* Problem description: If a line below contains the string "cenários", return that line.

:: Task inputs

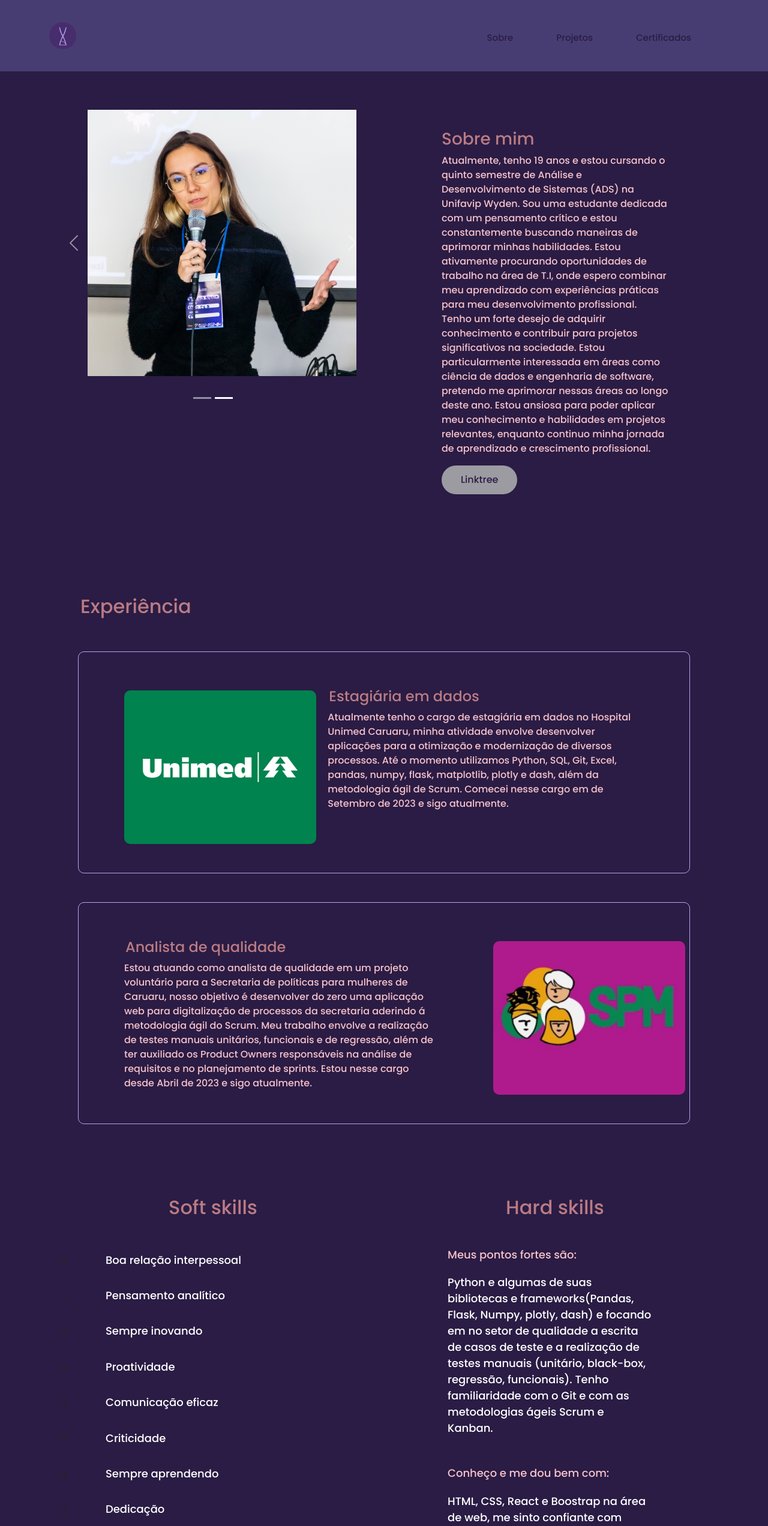
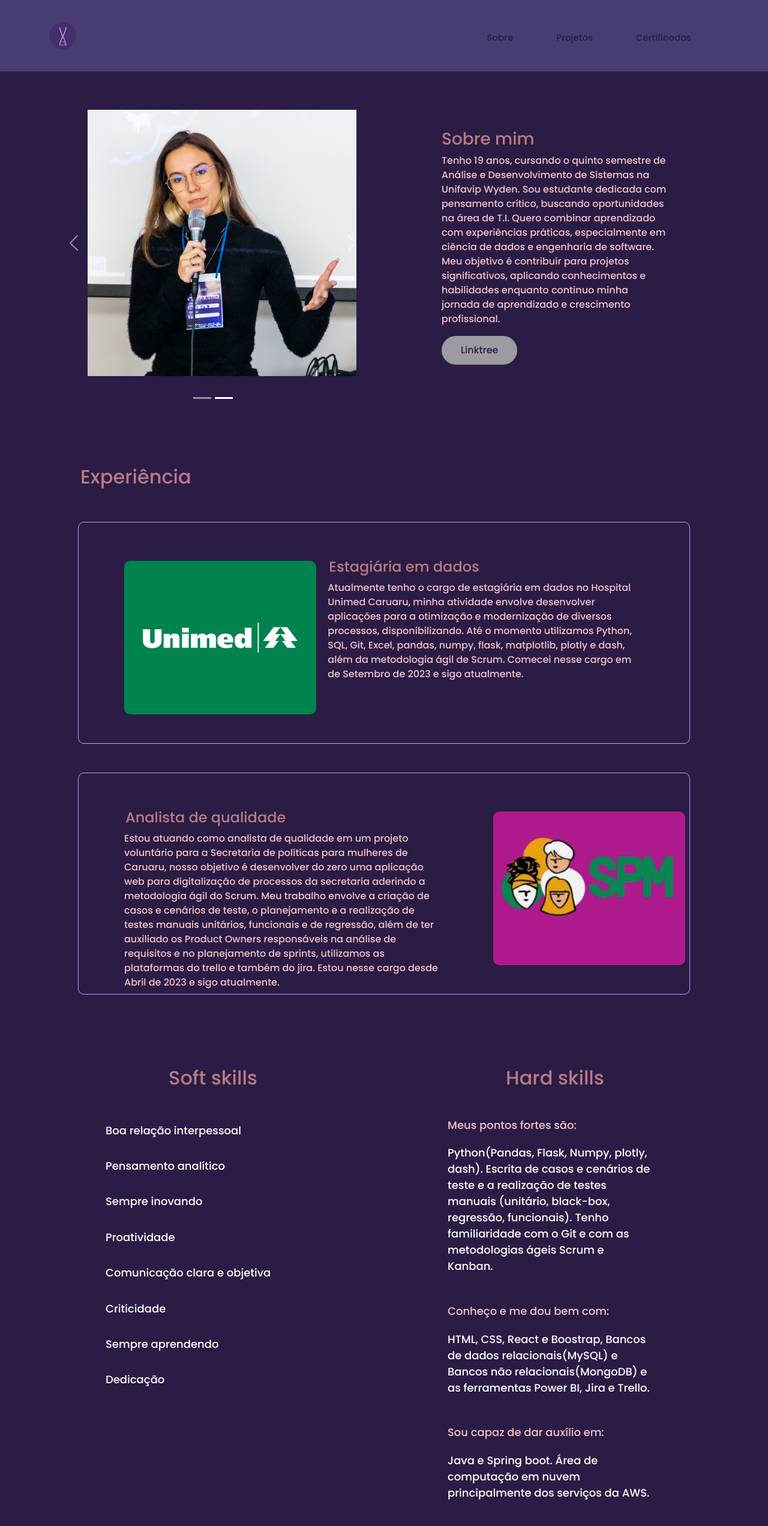
Before and after one commit to AIROTIVBR/novo, a React (Create React App) app: page /#/ in a window 1280 px wide. Shown: the top 2544 px of the page at 60% size. Built offline with nearby package versions, Linux system fonts and the light colour scheme.

Commit message:
adição do ícone da página,alteração do nome da página e atualização do conteúdo

```diff
--- a/public/index.html
+++ b/public/index.html
@@ -2,7 +2,7 @@
 <html lang="en">
   <head>
     <meta charset="utf-8" />
-    <link rel="icon" href="%PUBLIC_URL%/favicon.ico" />
+    <link rel="icon" href="./Logo.png" />
     <meta name="viewport" content="width=device-width, initial-scale=1" />
     <meta name="theme-color" content="#000000" />
     <meta
@@ -24,7 +24,7 @@
       work correctly both with client-side routing and a non-root public URL.
       Learn how to configure a non-root public URL by running `npm run build`.
     -->
-    <title>React App</title>
+    <title>Portfolio - Vitória Amorim</title>
   </head>
   <body>
     <noscript>You need to enable JavaScript to run this app.</noscript>
--- a/src/Coomponents/Sobre.js
+++ b/src/Coomponents/Sobre.js
@@ -39,12 +39,10 @@ import './assets/style/style.css';
                 </Col>
                 <Col xs lg="6" className="sobre">
                     <h3 className="titulo">Sobre mim</h3>
-                    <p className="text">Atualmente, tenho 19 anos e estou cursando o quinto semestre de Análise e Desenvolvimento de Sistemas (ADS) na Unifavip Wyden.
-                     Sou uma estudante dedicada com um pensamento crítico e estou constantemente buscando maneiras de aprimorar minhas habilidades.
-                     Estou ativamente procurando oportunidades de trabalho na área de T.I, onde espero combinar meu aprendizado com experiências práticas para meu desenvolvimento profissional.
-                     Tenho um forte desejo de adquirir conhecimento e contribuir para projetos significativos na sociedade.
-                     Estou particularmente interessada em áreas como ciência de dados e engenharia de software, pretendo me aprimorar nessas áreas ao longo deste ano.
-                     Estou ansiosa para poder aplicar meu conhecimento e habilidades em projetos relevantes, enquanto continuo minha jornada de aprendizado e crescimento profissional.</p>
+                    <p className="text">Tenho 19 anos, cursando o quinto semestre de Análise e Desenvolvimento de Sistemas na Unifavip Wyden.
+                    Sou estudante dedicada com pensamento crítico, buscando oportunidades na área de T.I. Quero combinar aprendizado com experiências práticas,
+                    especialmente em ciência de dados e engenharia de software. Meu objetivo é contribuir para projetos significativos, aplicando conhecimentos e
+                    habilidades enquanto continuo minha jornada de aprendizado e crescimento profissional.</p>
                     <Link to="https://linktr.ee/vitoriamorim" target="blank" rel="noopener noreferrer">
                             <button className="button">
                                 <span className="button-content">Linktree</span>
@@ -68,7 +66,7 @@ import './assets/style/style.css';
                     <h4 className="exp">Estagiária em dados</h4>
                     <p className="text-exp">
                         Atualmente tenho o cargo de estagiária em dados no Hospital Unimed Caruaru, minha atividade envolve desenvolver aplicações para a otimização
-                         e modernização de diversos processos. Até o momento utilizamos Python, SQL, Git, Excel, pandas, numpy, flask, matplotlib, plotly e dash,
+                         e modernização de diversos processos, disponibilizando. Até o momento utilizamos Python, SQL, Git, Excel, pandas, numpy, flask, matplotlib, plotly e dash,
                          além da metodologia ágil de Scrum.
                          Comecei nesse cargo em de Setembro de 2023 e sigo atualmente.
                     </p>
@@ -79,9 +77,9 @@ import './assets/style/style.css';
                     <h4 className="exp">Analista de qualidade</h4>
                     <p className="text-exp">
                         Estou atuando como analista de qualidade em um projeto voluntário para a Secretaria de políticas para mulheres de Caruaru,
-                        nosso objetivo é desenvolver do zero uma aplicação web para digitalização de processos da secretaria aderindo á metodologia ágil do Scrum.
-                        Meu trabalho envolve a realização de testes manuais unitários, funcionais e de regressão, além de ter auxiliado os Product Owners responsáveis
-                        na análise de requisitos e no planejamento de sprints. Estou nesse cargo desde Abril de 2023 e sigo atualmente.
+                        nosso objetivo é desenvolver do zero uma aplicação web para digitalização de processos da secretaria aderindo a metodologia ágil do Scrum.
+                        Meu trabalho envolve a criação de casos e cenários de teste, o planejamento e a realização de testes manuais unitários, funcionais e de regressão, além de ter auxiliado os Product Owners responsáveis
+                        na análise de requisitos e no planejamento de sprints, utilizamos as plataformas do trello e também do jira. Estou nesse cargo desde Abril de 2023 e sigo atualmente.
                     </p>
                 </Col>
                 <Col xs lg="4">
@@ -107,7 +105,7 @@ import './assets/style/style.css';
                         <li><p className="skills">Pensamento analítico</p></li>
                         <li><p className="skills">Sempre inovando</p></li>
                         <li><p className="skills">Proatividade</p></li>
-                        <li><p className="skills">Comunicação eficaz</p></li>
+                        <li><p className="skills">Comunicação clara e objetiva</p></li>
                         <li><p className="skills">Criticidade</p></li>
                         <li><p className="skills">Sempre aprendendo</p></li>
                         <li><p className="skills">Dedicação</p></li>
@@ -117,17 +115,15 @@ import './assets/style/style.css';
                     <h2 className="tituloskills">Hard skills</h2>
                     <div className="espc">
                     <p className="minitil">Meus pontos fortes são:</p>
-                    <p className="skills">Python e algumas de suas bibliotecas e frameworks(Pandas, Flask, Numpy, plotly, dash) e focando em no setor de qualidade a
-                    escrita de casos de teste e a realização de testes manuais (unitário, black-box, regressão, funcionais). Tenho familiaridade com o Git e com as metodologias
-                    ágeis Scrum e Kanban.</p>
+                    <p className="skills">Python(Pandas, Flask, Numpy, plotly, dash). Escrita de casos e cenários de teste e a realização de testes manuais
+                    (unitário, black-box, regressão, funcionais). Tenho familiaridade com o Git e com as metodologias ágeis Scrum e Kanban.</p>
                     <br></br>
                     <p className="minitil">Conheço e me dou bem com:</p>
-                    <p className="skills">HTML, CSS, React e Boostrap na área de web, me sinto confiante com Bancos de dados relacionais(MySQL) e
-                    Bancos não relacionais(MongoDB).Assim como Power BI para a análise exploratória de dados.</p>
+                    <p className="skills">HTML, CSS, React e Boostrap, Bancos de dados relacionais(MySQL) e
+                    Bancos não relacionais(MongoDB) e as ferramentas Power BI, Jira e Trello.</p>
                     <br></br>
                     <p className="minitil">Sou capaz de dar auxílio em:</p>
-                    <p className="skills">Java e Spring boot. Tenho conhecimentos teóricos
-                     bem fundamentados na área de nuvem principalmente dos serviços da AWS,não possuo muita experiência. </p>
+                    <p className="skills">Java e Spring boot. Área de computação em nuvem principalmente dos serviços da AWS. </p>
                     </div>
                 </Col>
                 <Row className="footer"></Row>
```
Also changed, not shown: public/Logo.png (added).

::::

* Answer:
+                        Meu trabalho envolve a criação de casos e cenários de teste, o planejamento e a realização de testes manuais unitários, funcionais e de regressão, além de ter auxiliado os Product Owners responsáveis
+                    <p className="skills">Python(Pandas, Flask, Numpy, plotly, dash). Escrita de casos e cenários de teste e a realização de testes manuais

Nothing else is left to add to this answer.